### [Given records]
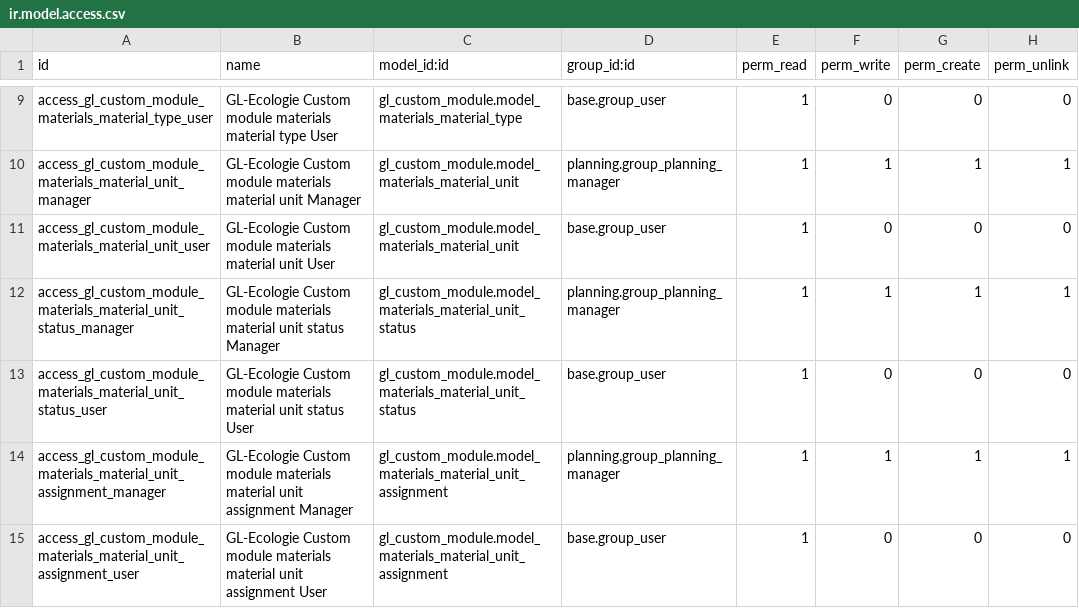
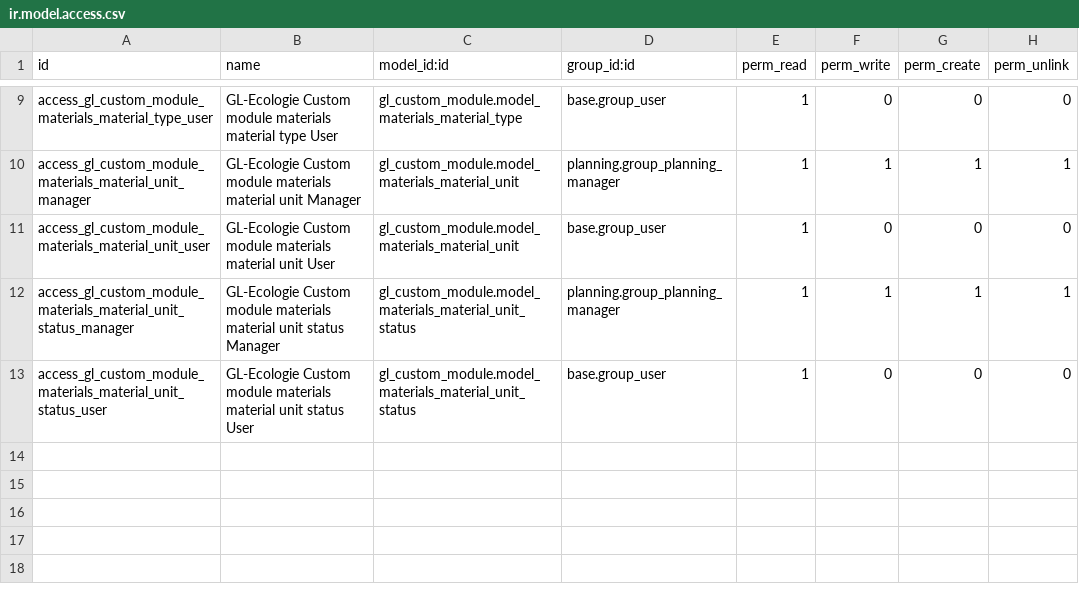
Before and after one commit to GL-Ecologie/odoo-sh, a CSV file: custom-addons/gl_custom_module/security/ir.model.access.csv, drawn as a sheet; only a part is shown, gaps mark what is left out.

Commit message:
Complex material assignment logic removed + code styling

```diff
--- a/custom-addons/gl_custom_module/security/ir.model.access.csv
+++ b/custom-addons/gl_custom_module/security/ir.model.access.csv
@@ -13,3 +13 @@ access_gl_custom_module_materials_material_unit_status_manager,"GL-Ecologie Cust
 access_gl_custom_module_materials_material_unit_status_user,"GL-Ecologie Custom module materials material unit status User",gl_custom_module.model_materials_material_unit_status,base.group_user,1,0,0,0
-access_gl_custom_module_materials_material_unit_assignment_manager,"GL-Ecologie Custom module materials material unit assignment Manager",gl_custom_module.model_materials_material_unit_assignment,planning.group_planning_manager,1,1,1,1
-access_gl_custom_module_materials_material_unit_assignment_user,"GL-Ecologie Custom module materials material unit assignment User",gl_custom_module.model_materials_material_unit_assignment,base.group_user,1,0,0,0
```
Also changed, not shown: 12 other files.
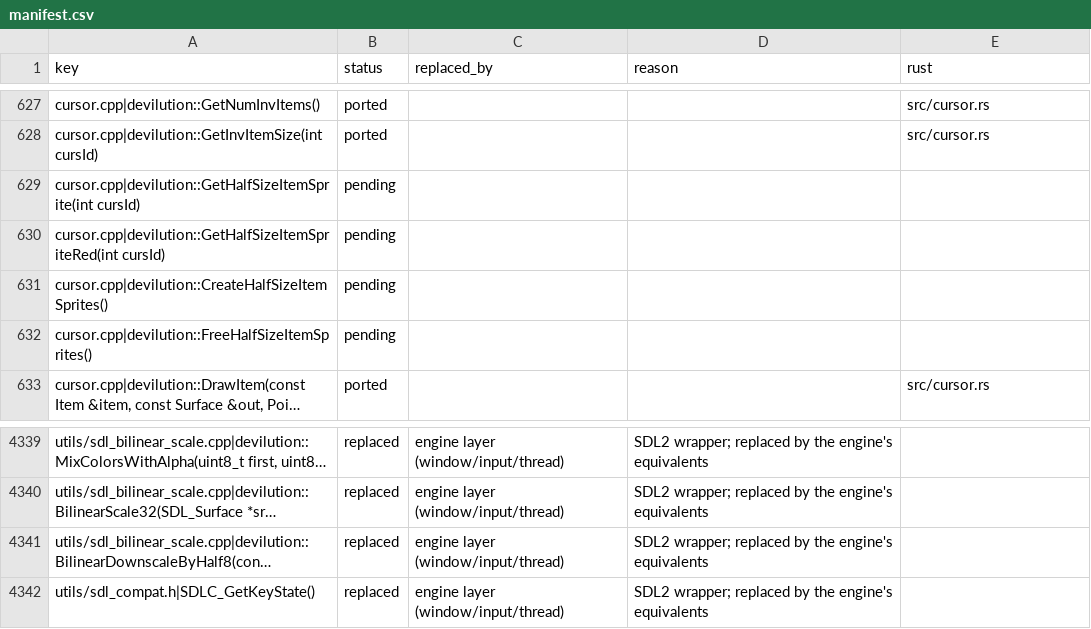
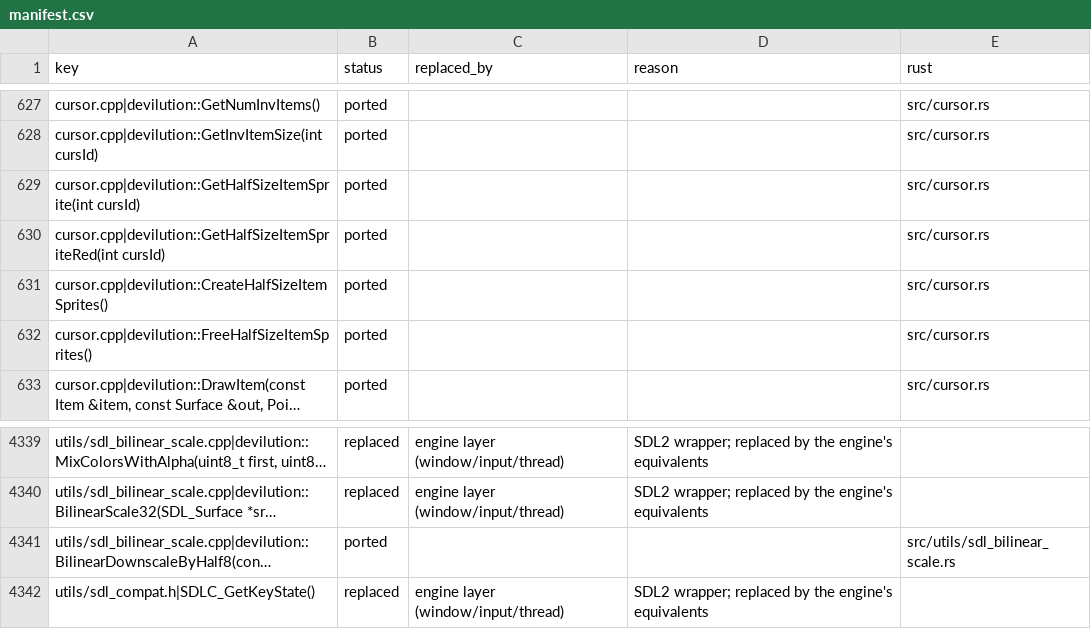
Before and after one commit to ITSTDMCC/Diablo-1-Revibed, a CSV file: port/manifest.csv, drawn as a sheet; only a part is shown, gaps mark what is left out; long unchanged cells end in …; the diff names each change by its address in the sheet, - before the commit and + after, or states it on an @@ line.

```diff
--- a/port/manifest.csv
+++ b/port/manifest.csv
-B629:B632 (status): pending
+B629:B632 (status): ported
-E629:E632 (rust): (empty)
+E629:E632 (rust): src/cursor.rs
-B4341 (status): replaced
+B4341 (status): ported
-C4341 (replaced_by): engine layer (window/input/thread)
+C4341 (replaced_by): (empty)
-D4341 (reason): SDL2 wrapper; replaced by the engine's equivalents
+D4341 (reason): (empty)
-E4341 (rust): (empty)
+E4341 (rust): src/utils/sdl_bilinear_scale.rs
```
Also changed, not shown: 7 other files.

### [Required action]
Reproduce the data above line for line, excluding every picture.

### [Result of the exercise]
Before and after one commit to GL-Ecologie/odoo-sh, a CSV file: custom-addons/gl_custom_module/security/ir.model.access.csv, drawn as a sheet; only a part is shown, gaps mark what is left out.

Commit message:
Complex material assignment logic removed + code styling

```diff
--- a/custom-addons/gl_custom_module/security/ir.model.access.csv
+++ b/custom-addons/gl_custom_module/security/ir.model.access.csv
@@ -13,3 +13 @@ access_gl_custom_module_materials_material_unit_status_manager,"GL-Ecologie Cust
 access_gl_custom_module_materials_material_unit_status_user,"GL-Ecologie Custom module materials material unit status User",gl_custom_module.model_materials_material_unit_status,base.group_user,1,0,0,0
-access_gl_custom_module_materials_material_unit_assignment_manager,"GL-Ecologie Custom module materials material unit assignment Manager",gl_custom_module.model_materials_material_unit_assignment,planning.group_planning_manager,1,1,1,1
-access_gl_custom_module_materials_material_unit_assignment_user,"GL-Ecologie Custom module materials material unit assignment User",gl_custom_module.model_materials_material_unit_assignment,base.group_user,1,0,0,0
```
Also changed, not shown: 12 other files.
Before and after one commit to ITSTDMCC/Diablo-1-Revibed, a CSV file: port/manifest.csv, drawn as a sheet; only a part is shown, gaps mark what is left out; long unchanged cells end in …; the diff names each change by its address in the sheet, - before the commit and + after, or states it on an @@ line.

```diff
--- a/port/manifest.csv
+++ b/port/manifest.csv
-B629:B632 (status): pending
+B629:B632 (status): ported
-E629:E632 (rust): (empty)
+E629:E632 (rust): src/cursor.rs
-B4341 (status): replaced
+B4341 (status): ported
-C4341 (replaced_by): engine layer (window/input/thread)
+C4341 (replaced_by): (empty)
-D4341 (reason): SDL2 wrapper; replaced by the engine's equivalents
+D4341 (reason): (empty)
-E4341 (rust): (empty)
+E4341 (rust): src/utils/sdl_bilinear_scale.rs
```
Also changed, not shown: 7 other files.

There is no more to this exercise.